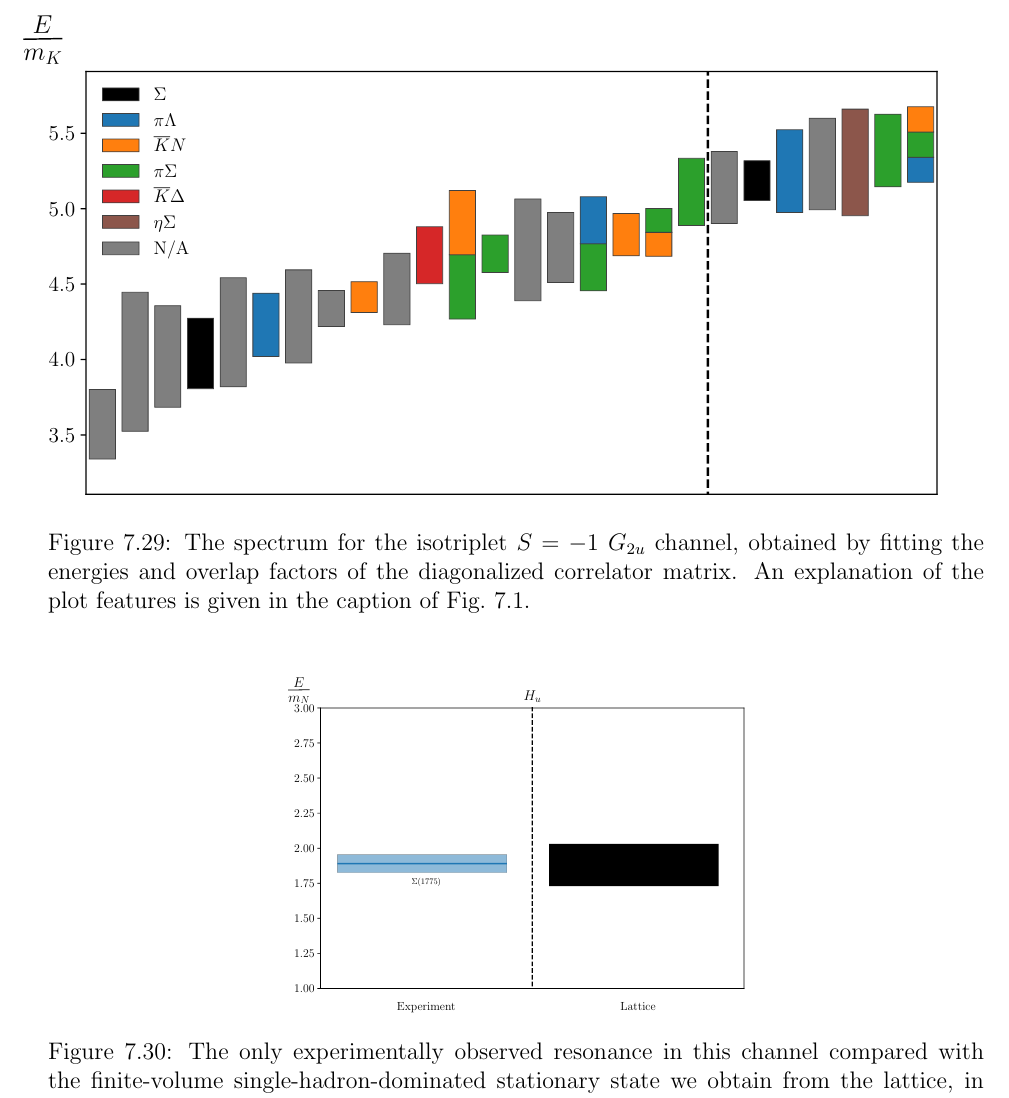
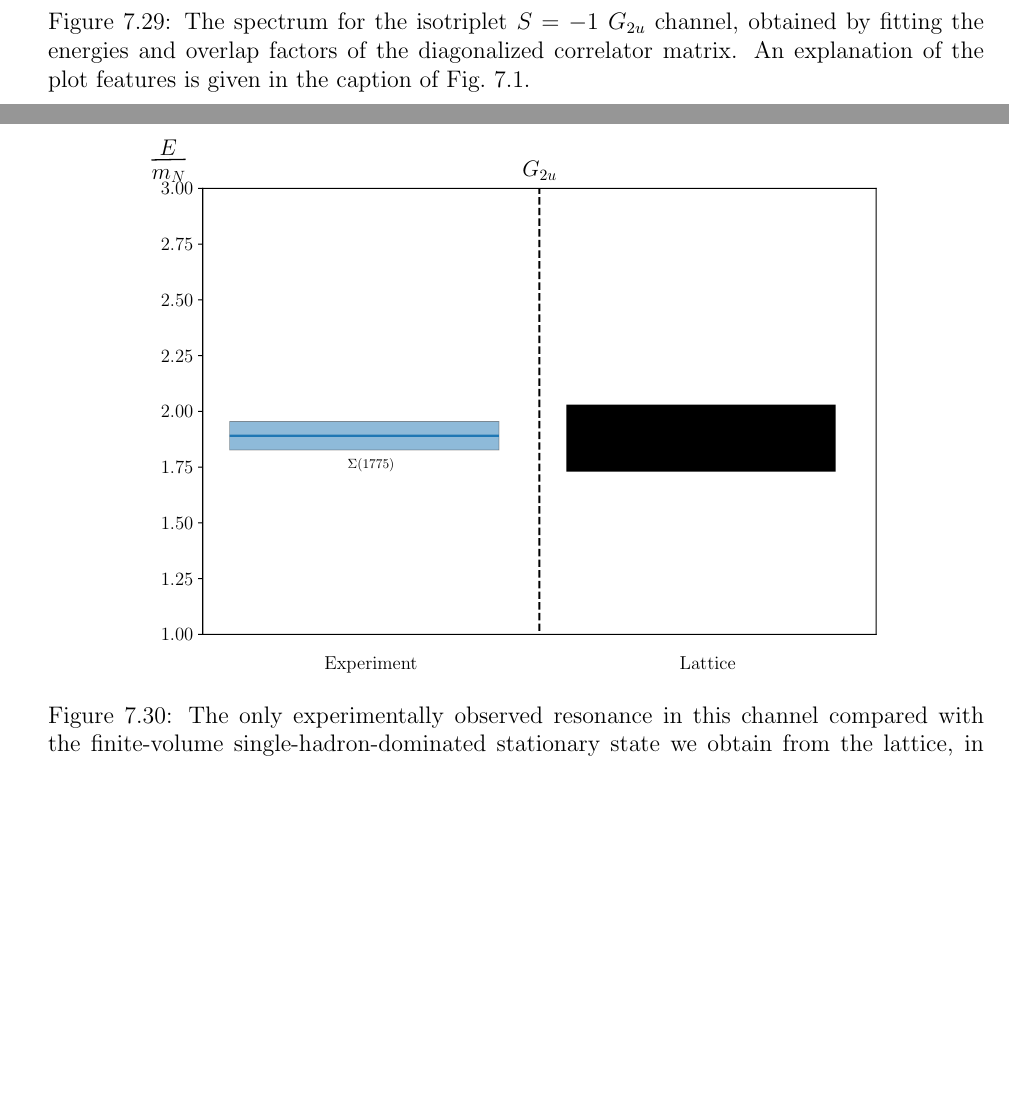
Before and after one commit to dannydarvish/thesis, a LaTeX thesis (main.tex, which reads chapters/sigmas.tex): part of page 145 of 155 before the commit and two parts of pages 145 and 146 of 156 after it, the two joined at a grey line, cut at the place of the change, the shorter picture padded with empty space. Compiled offline with pdfLaTeX.

Commit message:
fixed g2u lattice vs exp plot

```diff
--- a/chapters/sigmas.tex
+++ b/chapters/sigmas.tex
@@ -968,7 +968,7 @@ The spectrum obtained in terms of the kaon mass is shown in Fig~\ref{fig:g2u_spe
 
 \begin{figure}[H]
     \centering
-    \includegraphics[width=0.5\textwidth]{figures/sigmas/g2u/expvslat.pdf}
+    \includegraphics[width=0.8\textwidth]{figures/sigmas/g2u/expvslat.pdf}
     \caption[The only experimentally observed resonance in this channel compared with the finite-volume single-hadron-dominated stationary state we obtain from the lattice, in terms of the nucleon mass.]{The only experimentally observed resonance in this channel compared with the finite-volume single-hadron-dominated stationary state we obtain from the lattice, in terms of the nucleon mass. For the experimental states, dark bands indicate experimental uncertainty and light bands indicate decay widths.}\label{fig:g2u_exp}
 \end{figure}
 
```
Also changed, not shown: figures/sigmas/g2u/expvslat.pdf, 2 other files.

WHAT THE TASK REQUIRES:
Only a number is expected here: how many lines of the records above contain "chapters".

WRITTEN REPLY:
3